_WHAT TO WORK ON_
Using the records below, filter for lines that contain the string "POST" and copy them out.

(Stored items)
- - -

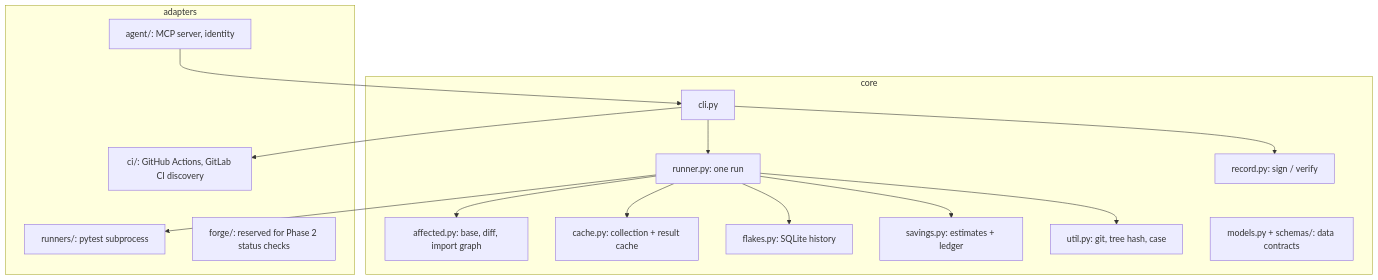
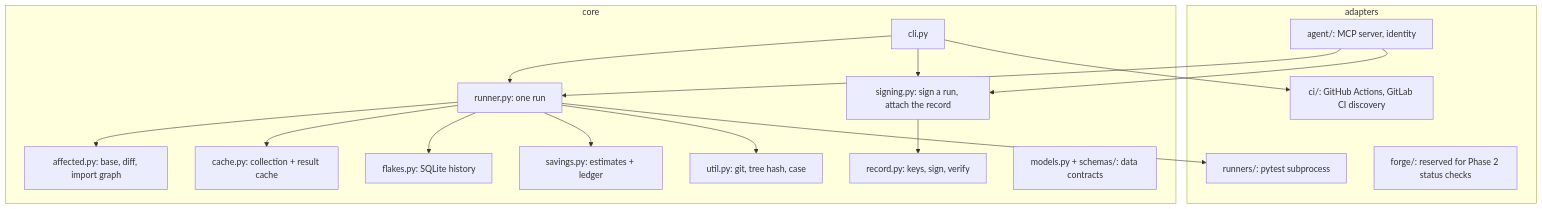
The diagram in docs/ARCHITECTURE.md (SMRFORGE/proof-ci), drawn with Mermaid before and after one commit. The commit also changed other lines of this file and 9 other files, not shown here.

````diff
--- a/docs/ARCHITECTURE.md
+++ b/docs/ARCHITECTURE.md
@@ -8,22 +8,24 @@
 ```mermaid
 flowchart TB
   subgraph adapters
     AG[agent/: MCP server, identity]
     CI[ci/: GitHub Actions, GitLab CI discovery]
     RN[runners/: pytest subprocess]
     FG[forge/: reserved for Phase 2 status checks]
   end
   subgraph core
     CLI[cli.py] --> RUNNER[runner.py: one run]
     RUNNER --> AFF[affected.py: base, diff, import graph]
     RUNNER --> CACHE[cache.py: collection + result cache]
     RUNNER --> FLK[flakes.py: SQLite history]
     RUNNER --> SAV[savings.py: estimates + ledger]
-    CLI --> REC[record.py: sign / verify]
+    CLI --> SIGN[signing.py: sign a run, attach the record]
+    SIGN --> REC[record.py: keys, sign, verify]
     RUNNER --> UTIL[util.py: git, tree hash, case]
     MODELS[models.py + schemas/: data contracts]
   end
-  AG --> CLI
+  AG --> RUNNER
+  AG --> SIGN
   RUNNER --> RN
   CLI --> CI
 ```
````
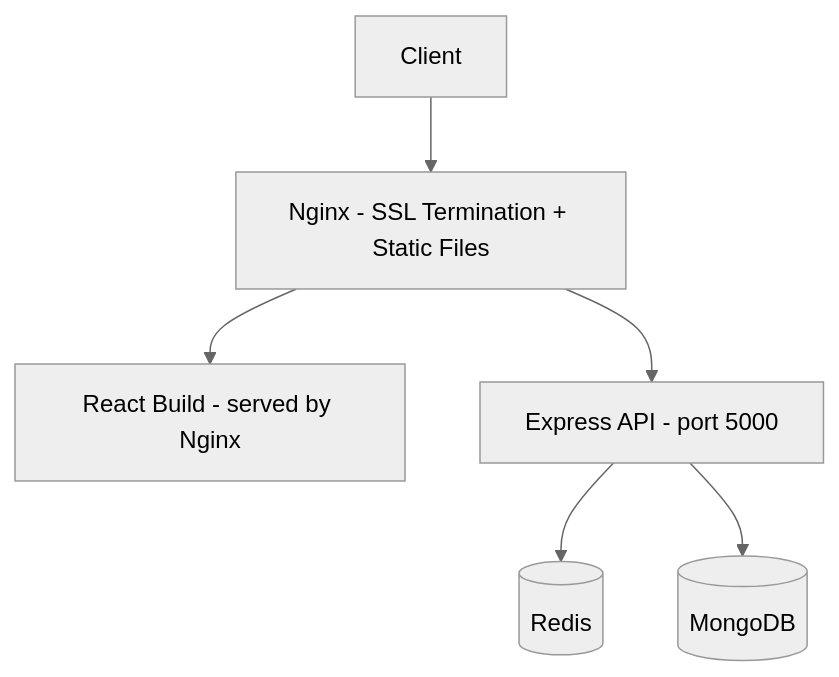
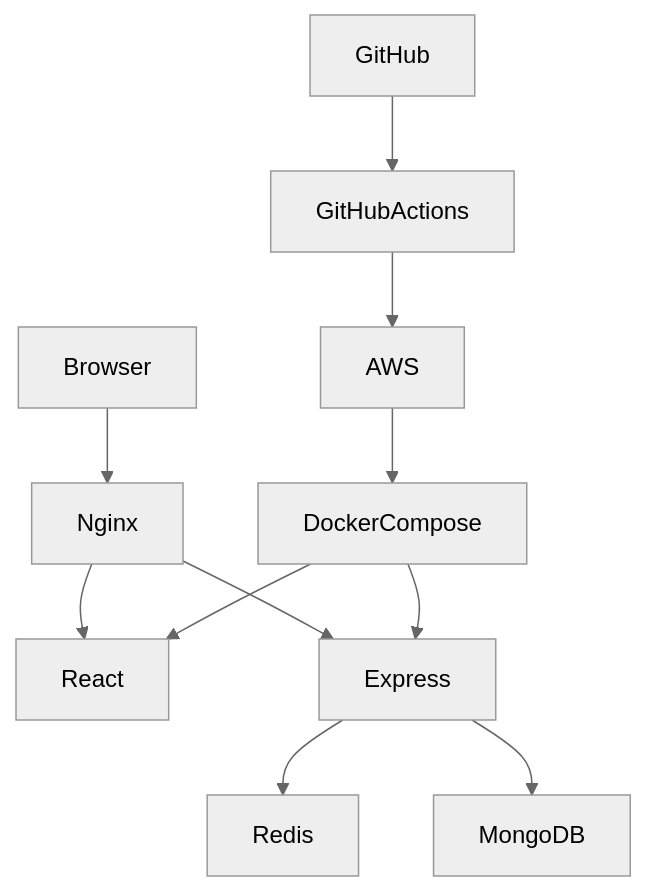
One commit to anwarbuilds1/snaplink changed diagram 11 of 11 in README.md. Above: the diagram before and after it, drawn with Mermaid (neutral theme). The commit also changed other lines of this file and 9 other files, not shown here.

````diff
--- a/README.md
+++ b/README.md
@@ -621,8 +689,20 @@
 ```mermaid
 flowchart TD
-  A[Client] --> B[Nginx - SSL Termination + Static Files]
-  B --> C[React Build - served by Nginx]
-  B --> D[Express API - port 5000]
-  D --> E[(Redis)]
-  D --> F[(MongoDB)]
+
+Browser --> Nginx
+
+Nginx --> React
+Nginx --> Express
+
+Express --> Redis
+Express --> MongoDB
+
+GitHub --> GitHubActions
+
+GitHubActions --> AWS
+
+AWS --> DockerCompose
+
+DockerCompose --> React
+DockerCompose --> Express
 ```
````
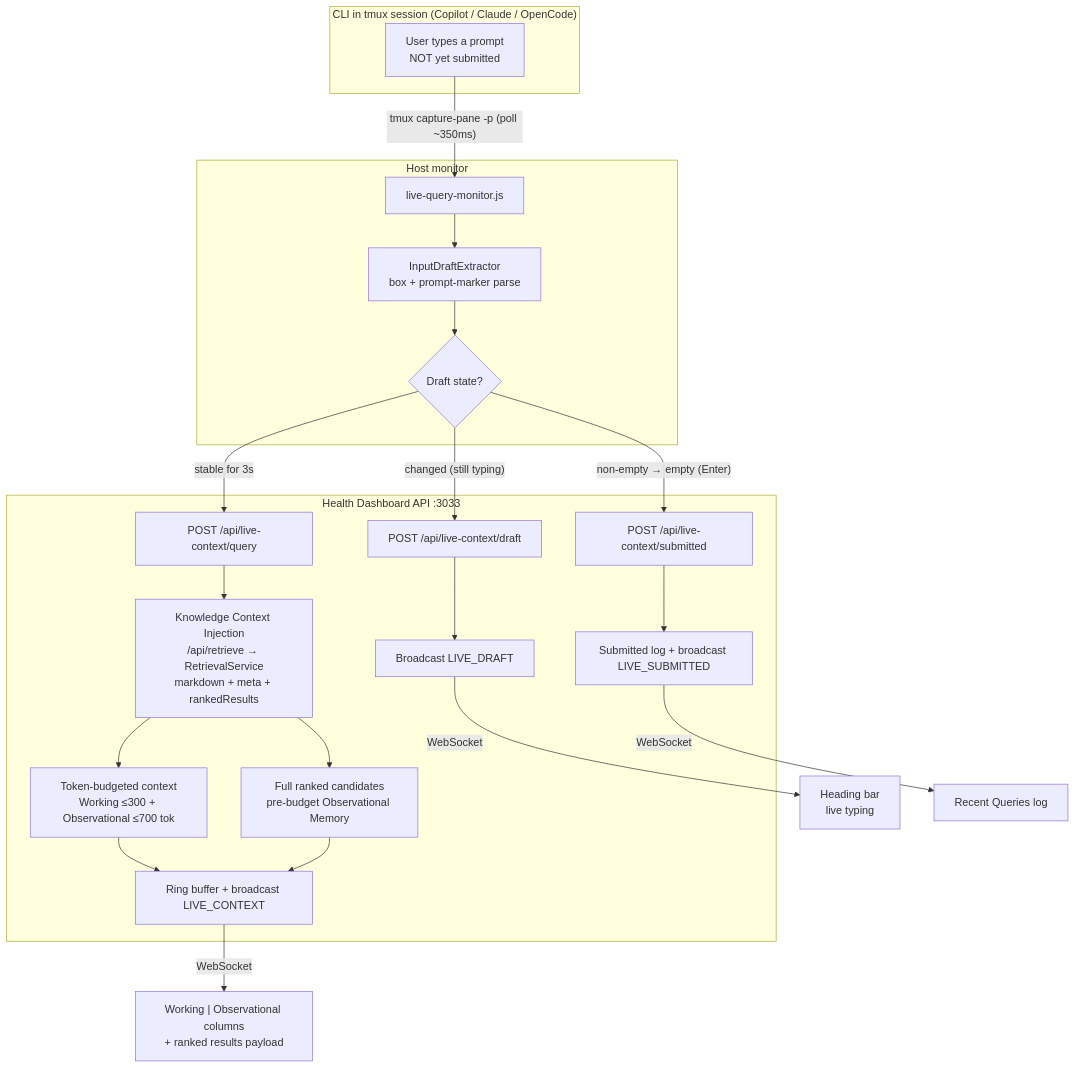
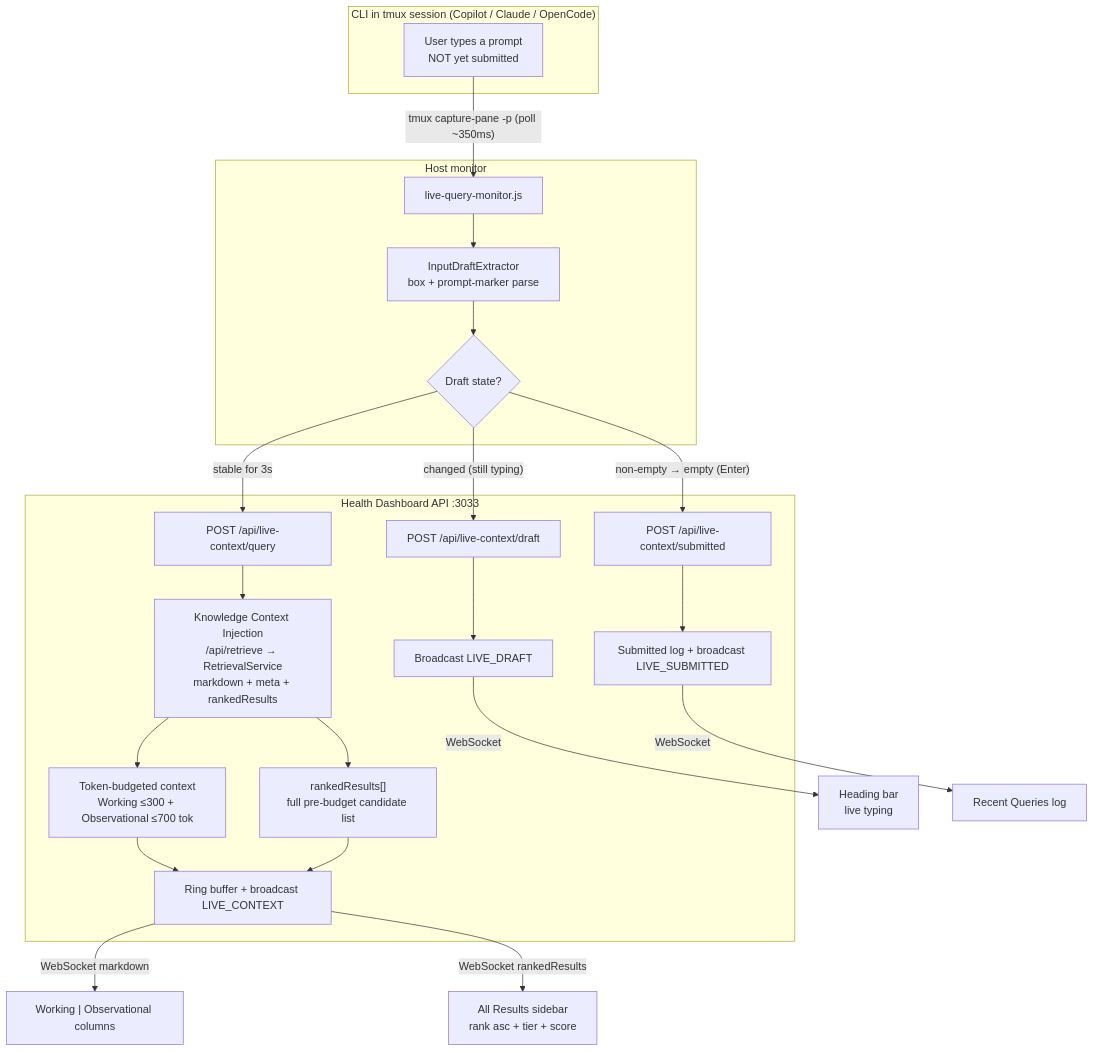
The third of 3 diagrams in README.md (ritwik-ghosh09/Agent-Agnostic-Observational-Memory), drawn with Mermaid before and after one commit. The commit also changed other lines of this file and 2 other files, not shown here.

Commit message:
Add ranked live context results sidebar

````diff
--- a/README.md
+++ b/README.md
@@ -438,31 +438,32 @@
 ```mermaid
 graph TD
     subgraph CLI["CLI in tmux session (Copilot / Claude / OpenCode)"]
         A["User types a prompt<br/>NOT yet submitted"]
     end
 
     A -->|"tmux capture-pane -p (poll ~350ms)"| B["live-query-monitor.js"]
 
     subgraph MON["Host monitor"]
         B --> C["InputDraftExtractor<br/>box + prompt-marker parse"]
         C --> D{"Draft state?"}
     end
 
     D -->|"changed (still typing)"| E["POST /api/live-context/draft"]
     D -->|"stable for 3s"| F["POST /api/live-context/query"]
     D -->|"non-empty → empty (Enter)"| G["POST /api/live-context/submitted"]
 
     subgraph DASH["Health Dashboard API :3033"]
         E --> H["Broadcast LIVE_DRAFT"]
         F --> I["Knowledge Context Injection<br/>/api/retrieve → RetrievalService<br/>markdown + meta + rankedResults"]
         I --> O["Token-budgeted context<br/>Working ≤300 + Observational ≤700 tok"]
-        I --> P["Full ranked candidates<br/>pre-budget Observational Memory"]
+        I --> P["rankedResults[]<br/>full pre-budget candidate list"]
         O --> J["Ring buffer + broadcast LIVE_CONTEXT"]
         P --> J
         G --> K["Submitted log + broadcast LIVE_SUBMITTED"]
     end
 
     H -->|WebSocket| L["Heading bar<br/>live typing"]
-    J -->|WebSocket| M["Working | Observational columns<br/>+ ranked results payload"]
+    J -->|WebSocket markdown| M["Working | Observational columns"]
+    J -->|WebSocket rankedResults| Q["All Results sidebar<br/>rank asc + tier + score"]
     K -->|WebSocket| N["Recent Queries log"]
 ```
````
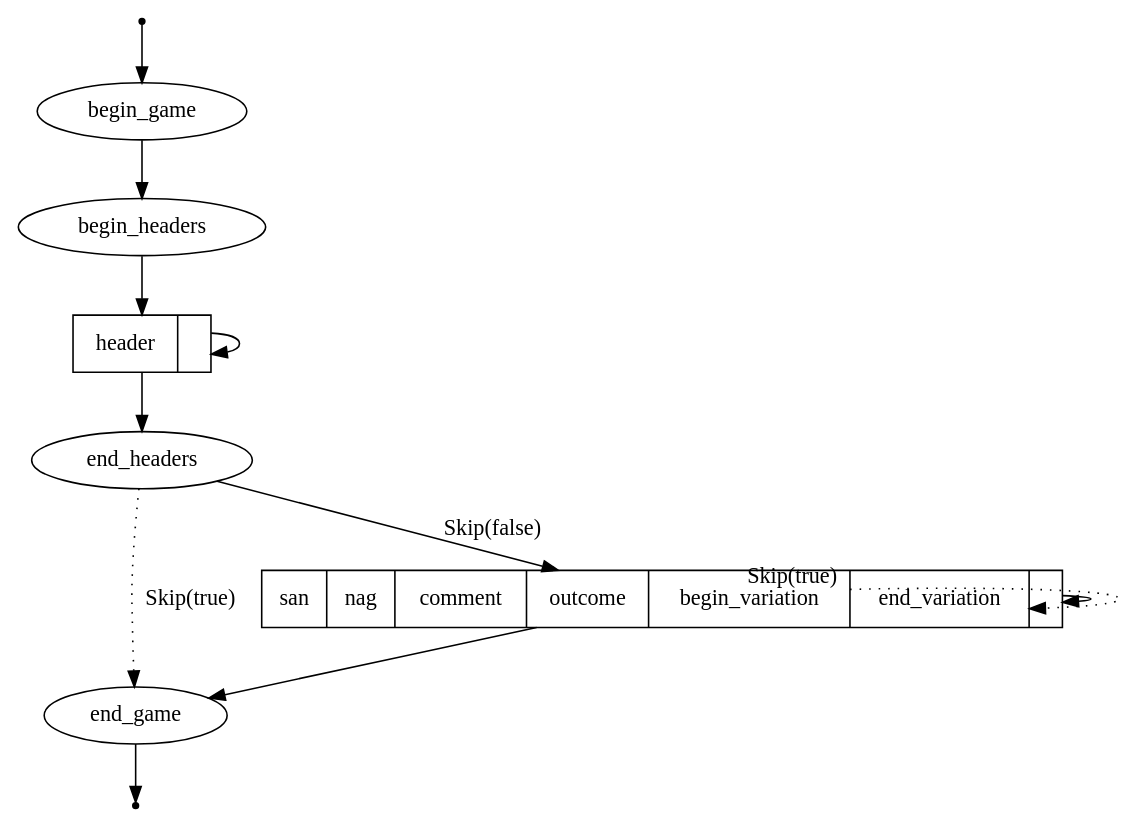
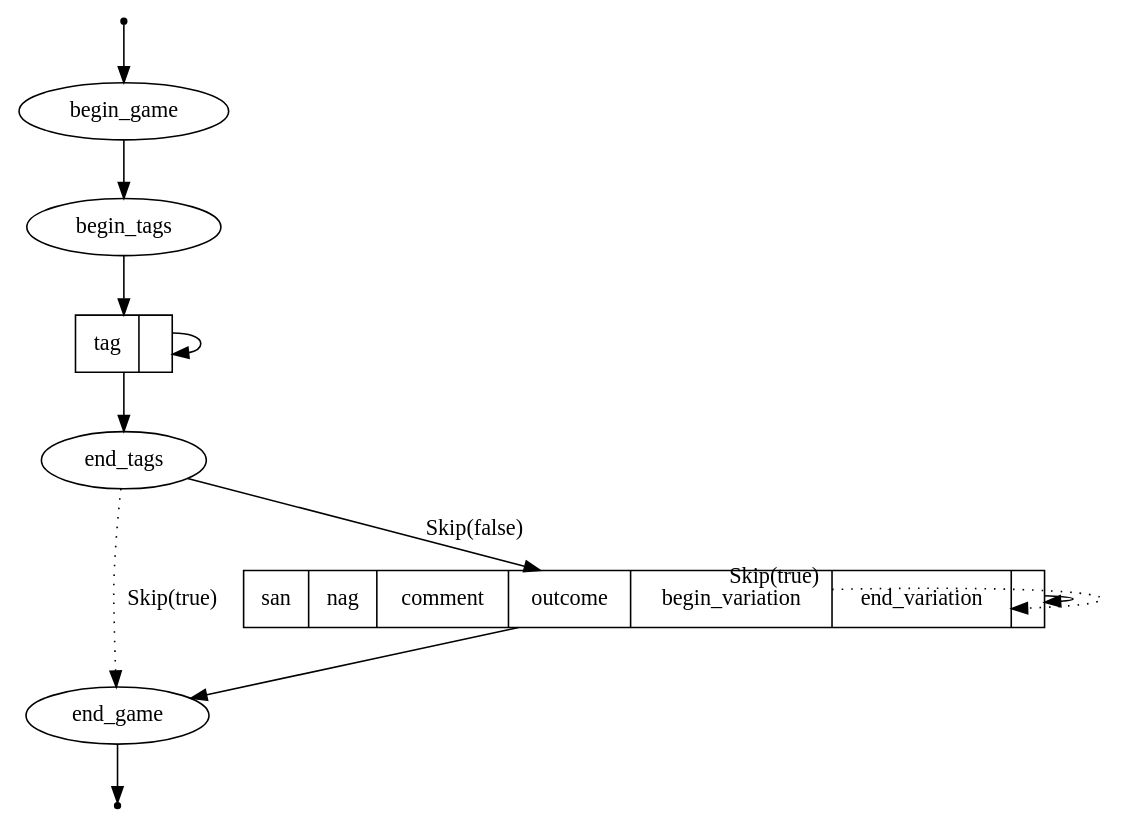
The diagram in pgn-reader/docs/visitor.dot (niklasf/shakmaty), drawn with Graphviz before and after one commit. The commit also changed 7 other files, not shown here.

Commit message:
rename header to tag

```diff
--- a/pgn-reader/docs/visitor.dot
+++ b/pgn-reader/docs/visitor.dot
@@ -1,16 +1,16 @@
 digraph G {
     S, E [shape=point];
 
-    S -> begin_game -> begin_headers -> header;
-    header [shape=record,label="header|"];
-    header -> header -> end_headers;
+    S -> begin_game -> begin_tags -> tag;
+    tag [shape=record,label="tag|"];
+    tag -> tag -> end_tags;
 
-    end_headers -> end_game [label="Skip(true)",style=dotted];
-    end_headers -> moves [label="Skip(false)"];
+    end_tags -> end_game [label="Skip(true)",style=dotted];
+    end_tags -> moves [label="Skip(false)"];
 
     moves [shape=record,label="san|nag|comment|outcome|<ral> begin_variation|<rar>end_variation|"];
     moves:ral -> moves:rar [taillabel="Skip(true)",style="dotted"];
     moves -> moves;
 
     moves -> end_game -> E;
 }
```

- - -

_RESULT FOR THIS TASK_
     D -->|"changed (still typing)"| E["POST /api/live-context/draft"]
     D -->|"stable for 3s"| F["POST /api/live-context/query"]
     D -->|"non-empty → empty (Enter)"| G["POST /api/live-context/submitted"]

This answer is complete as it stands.